The big enchiladas of US media gathered this week at their 21st annual conference to discuss matters of mutual interest – such as fending off legislative restraints, increasing their collective dominance of the media market and maximizing the inward flow of dollars.

The press was not invited to the week-long talkfest, nor privy to its little intimacies. And the lips of most delegates were zipped as to the nature of the proceedings. Not so, however, loquacious Viacom chairman Sumner M Redstone.

Emerging from the conference center in Sun Valley Idaho Redstone was in ultra-bull mode, predicting to a pack of reporters that an end to the adspend recession is nigh.
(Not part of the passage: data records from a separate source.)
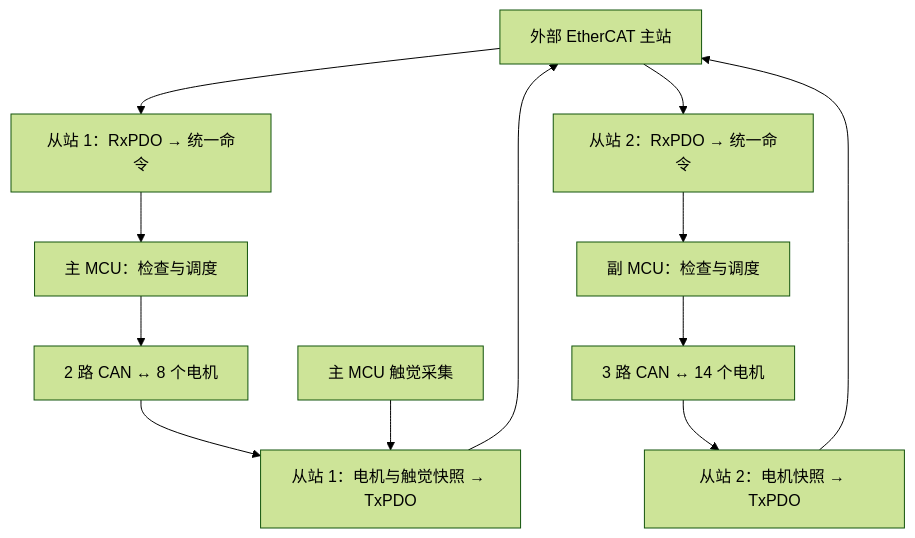
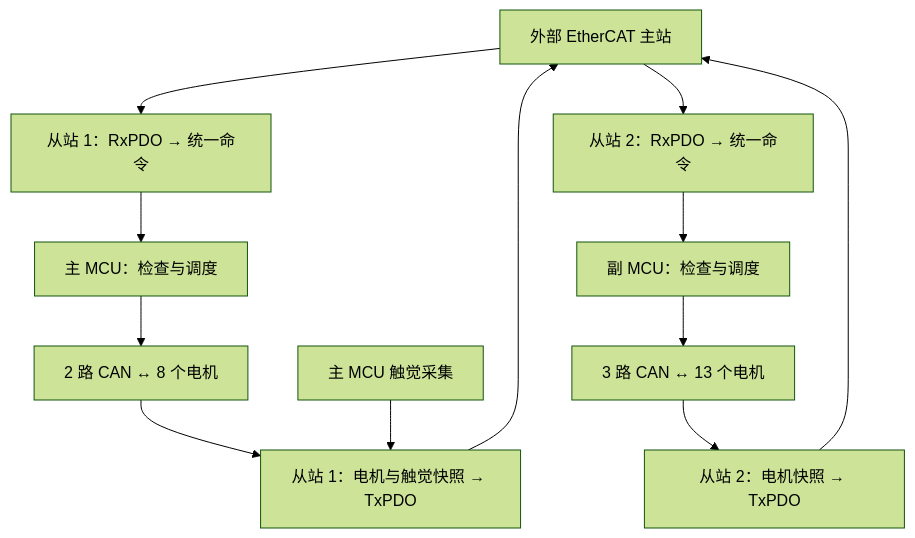
One commit to klsys777/plan_doce changed the second of 3 diagrams in 22自由度灵巧手嵌入式软件架构Ethercat版.md. Above: the diagram before and after it, drawn with Mermaid (forest theme). The commit also changed other lines of this file and 1 other file, not shown here.

````diff
--- a/22自由度灵巧手嵌入式软件架构Ethercat版.md
+++ b/22自由度灵巧手嵌入式软件架构Ethercat版.md
@@ -63,19 +63,19 @@
 ```mermaid
 flowchart TB
     H["外部 EtherCAT 主站"]
     E1["从站 1：RxPDO → 统一命令"]
     E2["从站 2：RxPDO → 统一命令"]
     M["主 MCU：检查与调度"]
     S["副 MCU：检查与调度"]
     M8["2 路 CAN ↔ 8 个电机"]
-    M14["3 路 CAN ↔ 14 个电机"]
+    M13["3 路 CAN ↔ 13 个电机"]
     T["主 MCU 触觉采集"]
     F1["从站 1：电机与触觉快照 → TxPDO"]
     F2["从站 2：电机快照 → TxPDO"]
 
     H --> E1 --> M --> M8
-    H --> E2 --> S --> M14
+    H --> E2 --> S --> M13
     M8 --> F1 --> H
-    M14 --> F2 --> H
+    M13 --> F2 --> H
     T --> F1
 ```
````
This prescience, he revealed, had been the gist of his address to his fellow moguls.

“The media industry is on the threshold of breakthrough performance,” Redstone declared. “We’re in for an advertising rebound. ... I’m very optimistic about Viacom, but also for the industry.”

Viacom, whose assets include CBS, MTV and Nickelodeon, is more ad-dependent than most – around 50% of its revenues derive from this source. The group is therefore likely to benefit from an ad recovery even more than its rivals.
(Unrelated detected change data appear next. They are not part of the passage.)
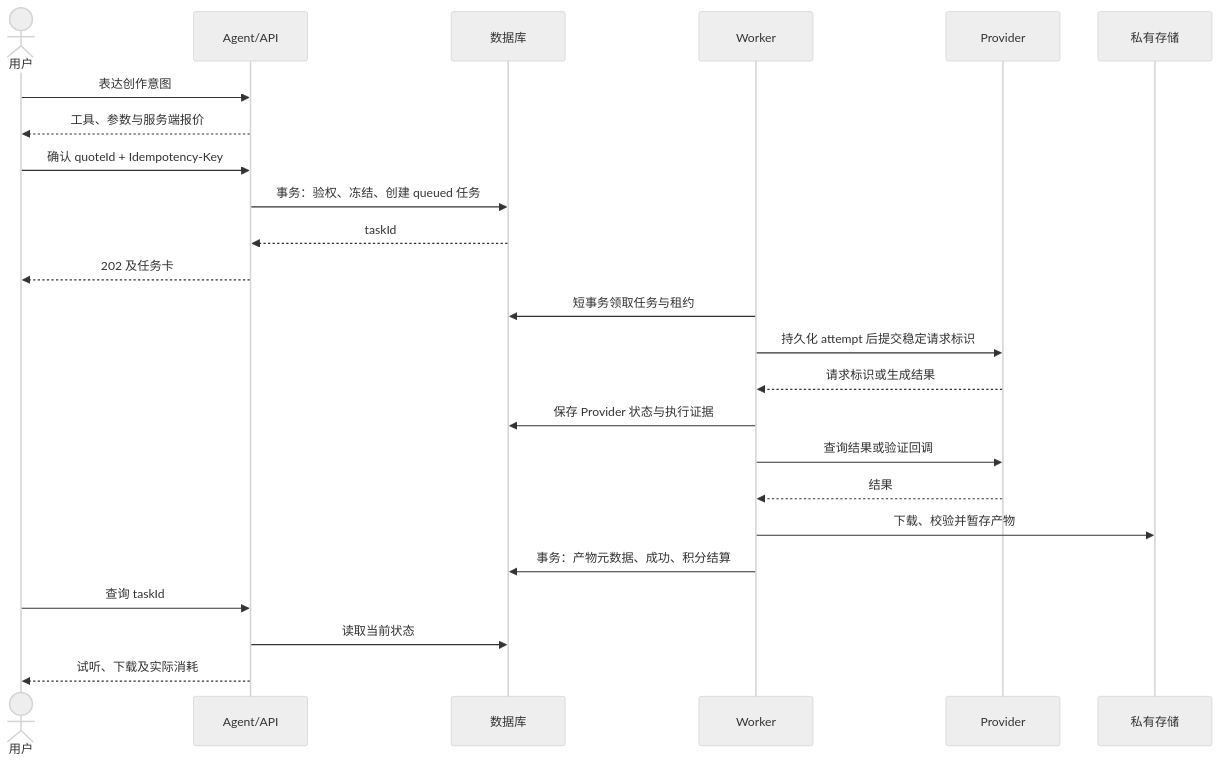
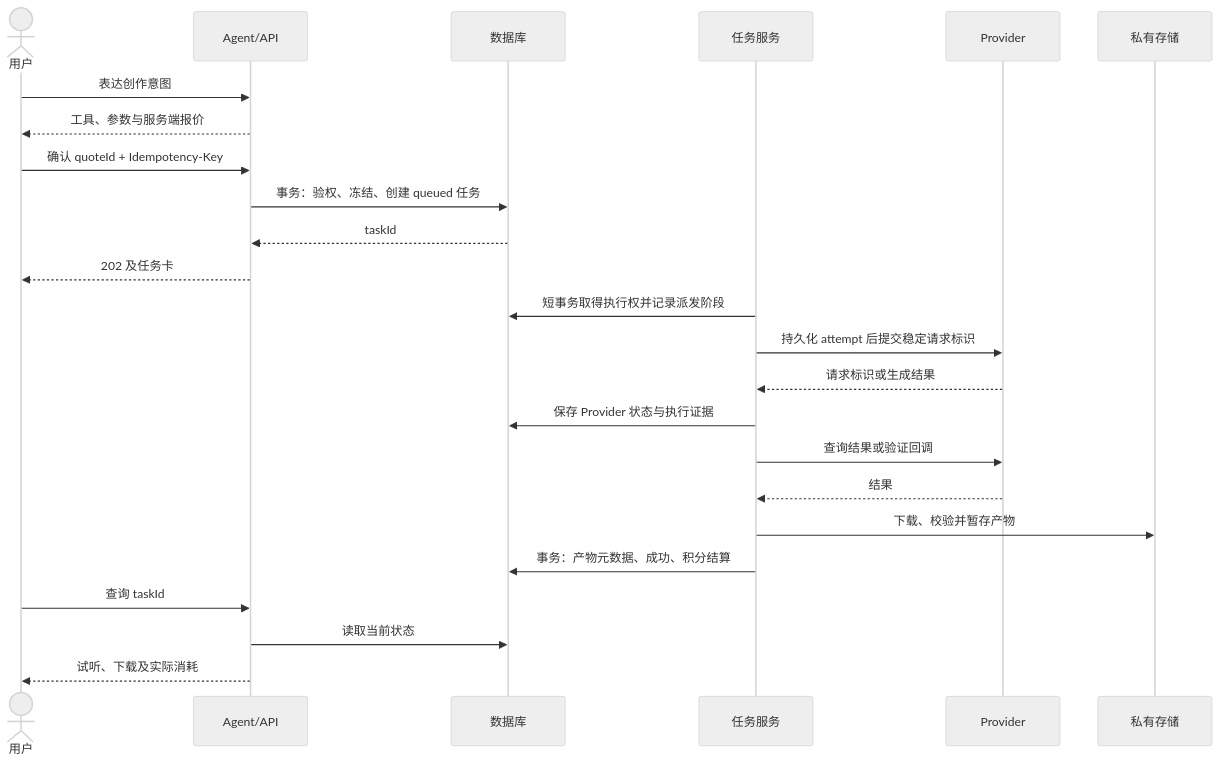
One commit to A-Words/museflow changed the first of 2 diagrams in docs/WORKFLOWS.md. Above: the diagram before and after it, drawn with Mermaid (neutral theme). The commit also changed other lines of this file and 8 other files, not shown here.

````diff
--- a/docs/WORKFLOWS.md
+++ b/docs/WORKFLOWS.md
@@ -20,26 +20,26 @@
 ```mermaid
 sequenceDiagram
     actor U as 用户
     participant A as Agent/API
     participant D as 数据库
-    participant W as Worker
+    participant W as 任务服务
     participant P as Provider
     participant S as 私有存储
     U->>A: 表达创作意图
     A-->>U: 工具、参数与服务端报价
     U->>A: 确认 quoteId + Idempotency-Key
     A->>D: 事务：验权、冻结、创建 queued 任务
     D-->>A: taskId
     A-->>U: 202 及任务卡
-    W->>D: 短事务领取任务与租约
+    W->>D: 短事务取得执行权并记录派发阶段
     W->>P: 持久化 attempt 后提交稳定请求标识
     P-->>W: 请求标识或生成结果
     W->>D: 保存 Provider 状态与执行证据
     W->>P: 查询结果或验证回调
     P-->>W: 结果
     W->>S: 下载、校验并暂存产物
     W->>D: 事务：产物元数据、成功、积分结算
     U->>A: 查询 taskId
     A->>D: 读取当前状态
     A-->>U: 试听、下载及实际消耗
 ```
````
Given the widespread interest in bidding for Vivendi Universal’s US media assets, this subject hovered near the top of the unpublished conference agenda. Redstone makes no secret of his eagerness but insists that Viacom would be “disciplined” and “price-sensitive” in its dealings. “We won't worry if we don't get it. There will be other opportunities,” he told the Wall Street Journal. [Many wonder if these might include Britain's ITV?]

Some five hundred delegates, the great and the good of the media universe, are expected to attend over the week as a whole.

Among those lining-up at the cafeteria for Maxwell House and burgers were investment guru Warren Buffett, Disney chairman Michael Eisner, NewsCorp president Peter Chernin and heir-apparent Lachlan Murdoch [Dad was busy gladhanding the Washington elite over DirecTV], CBS ceo Leslie Moonves and Miramx boss Harvey Weinstein.

Data sourced from: The Wall Street Journal Online; additional content by WARC staff